Problem description
Find the word "modals" in the records and copy every line where it occurs.

______

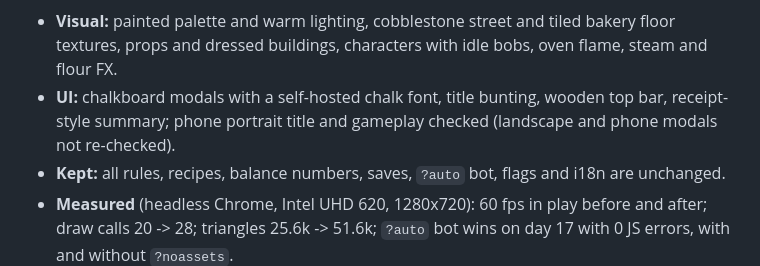
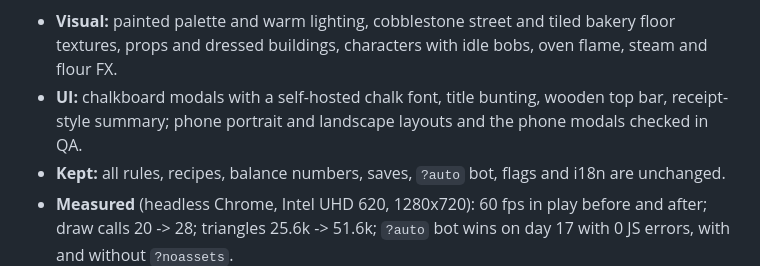
Before and after one commit to Furkiozknn/simit-firini, a Markdown page: README.md, the part around the change. Drawn GitHub-style.

Commit message:
docs: phone landscape and modals verified in QA
Co-Authored-By: Claude Opus 5.5 <noreply@anthropic.com>
Claude-Session: https://claude.ai/code/session_014vMYwwQ3htV8WjCni8q7av

```diff
--- a/README.md
+++ b/README.md
@@ -118,7 +118,7 @@ The live state is on `window.simitfirini`.
 ![Before and after](docs/redesign-before-after.png)
 
 - **Visual:** painted palette and warm lighting, cobblestone street and tiled bakery floor textures, props and dressed buildings, characters with idle bobs, oven flame, steam and flour FX.
-- **UI:** chalkboard modals with a self-hosted chalk font, title bunting, wooden top bar, receipt-style summary; phone portrait title and gameplay checked (landscape and phone modals not re-checked).
+- **UI:** chalkboard modals with a self-hosted chalk font, title bunting, wooden top bar, receipt-style summary; phone portrait and landscape layouts and the phone modals checked in QA.
 - **Kept:** all rules, recipes, balance numbers, saves, `?auto` bot, flags and i18n are unchanged.
 - **Measured** (headless Chrome, Intel UHD 620, 1280x720): 60 fps in play before and after; draw calls 20 -> 28; triangles 25.6k -> 51.6k; `?auto` bot wins on day 17 with 0 JS errors, with and without `?noassets`.
 
```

______

Solution
docs: phone landscape and modals verified in QA
-- **UI:** chalkboard modals with a self-hosted chalk font, title bunting, wooden top bar, receipt-style summary; phone portrait title and gameplay checked (landscape and phone modals not re-checked).
+- **UI:** chalkboard modals with a self-hosted chalk font, title bunting, wooden top bar, receipt-style summary; phone portrait and landscape layouts and the phone modals checked in QA.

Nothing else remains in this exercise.